When Trevor, Noëmi, and I arrived, Sadie was already in action, getting her Halloween game-face on:
We wandered around for a couple of hours doing our usual stuff. I introduced Noëmi to apple cider (yes), to the caramel apple (yes and yes), and to rubber Halloween masks (no…okay, yes).
The best part of the afternoon, though, was seeing a Tabitha look-alike. We decided that this little guy is probably Tabitha’s younger brother:
The afternoon was also remarkable for taking what was probably our best selfie, that some jerk hot dog photo-bombed. But since we’ve gotten so good at these, I figured I’d share them all with you:
And that was our last few days! We spent this morning watching Manchester United lose to Chelsea (BOOOOO, CHELSEA!!!!!), but Noëmi wore Trevor’s Memphis Depay jersey to represent the Netherlands.
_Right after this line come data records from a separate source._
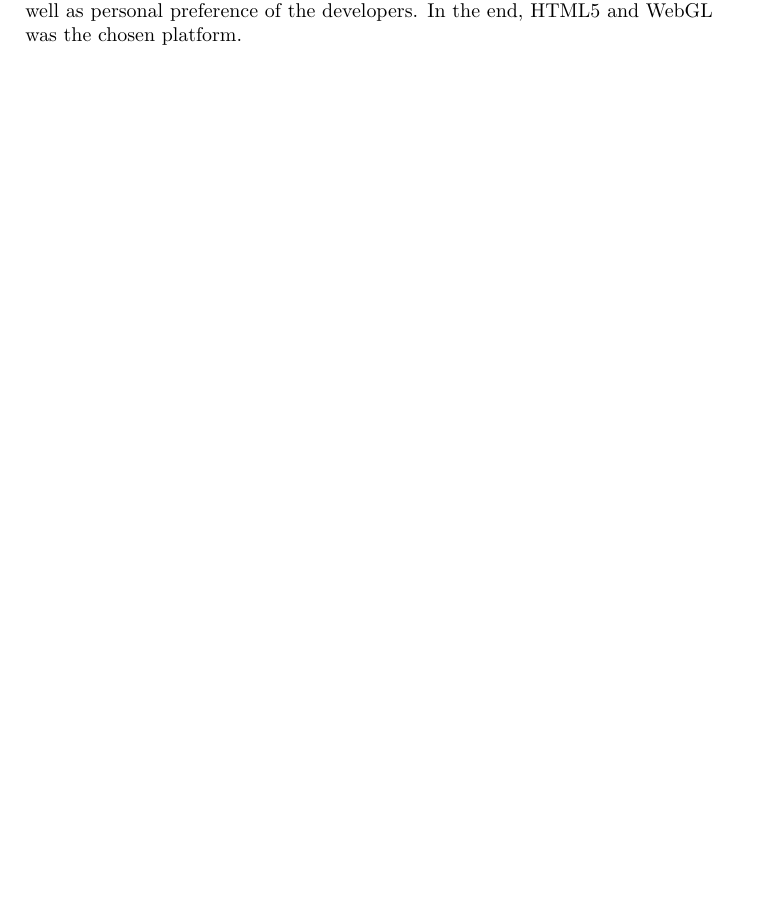
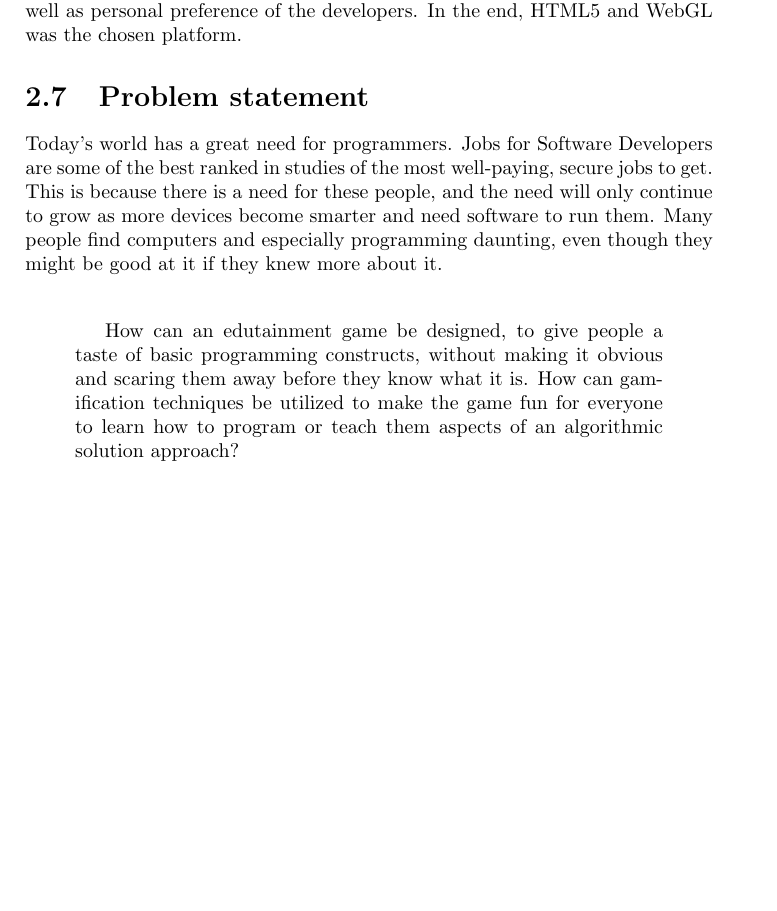
Before and after one commit to Ezphares/sw705e13, a LaTeX thesis (report/master.tex, which reads report/tex/analysis/problemstatement.tex): part of page 20 of 30, cut so that both start at the same text, the shorter picture padded with empty space. Compiled offline with pdfLaTeX.

Commit message:
Added problem statement  to report

```diff
--- /dev/null
+++ b/report/tex/analysis/problemstatement.tex
@@ -0,0 +1,9 @@
+\section{Problem statement}
+\label{sec:problemstatement}
+
+Today's world has a great need for programmers. Jobs for Software Developers are some of the best ranked in studies of the most well-paying, secure jobs to get. This is because there is a need for these people, and the need will only continue to grow as more devices become smarter and need software to run them.
+Many people find computers and especially programming daunting, even though they might be good at it if they knew more about it.\newline
+
+\begin{quotation}
+	How can an edutainment game be designed, to give people a taste of basic programming constructs, without making it obvious and scaring them away before they know what it is. How can gamification techniques be utilized to make the game fun for everyone to learn how to program or teach them aspects of an algorithmic solution approach?
+\end{quotation}
```
Also changed, not shown: report/tex/analysis/chapter.tex (+1 -0 lines).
I baked up some quick banana bread, which we scarfed down immediately, and now we’re about to go to see some American stores (I’m going to show her Walmart, where they sell weapons, because…AMERICUH), and then home to decorate the house for Halloween. I’ll also spend some time today practicing my Dutch phrases, which Noëmi is teaching me in preparation for my visit to see her in May. This is what I’ve learned so far:
- I am Laura – Ik ben Laura
- How are you? – Hoe gaat het?
- Good – Goed
- I’m from America – Ik kom uit Amerika
- I’m a teacher – Ik ben een docent
Stop by next week for more about Noëmi’s continued adventures, and more amazing phrases!
Pingback: Noëmi’s Second Week | lakeprojects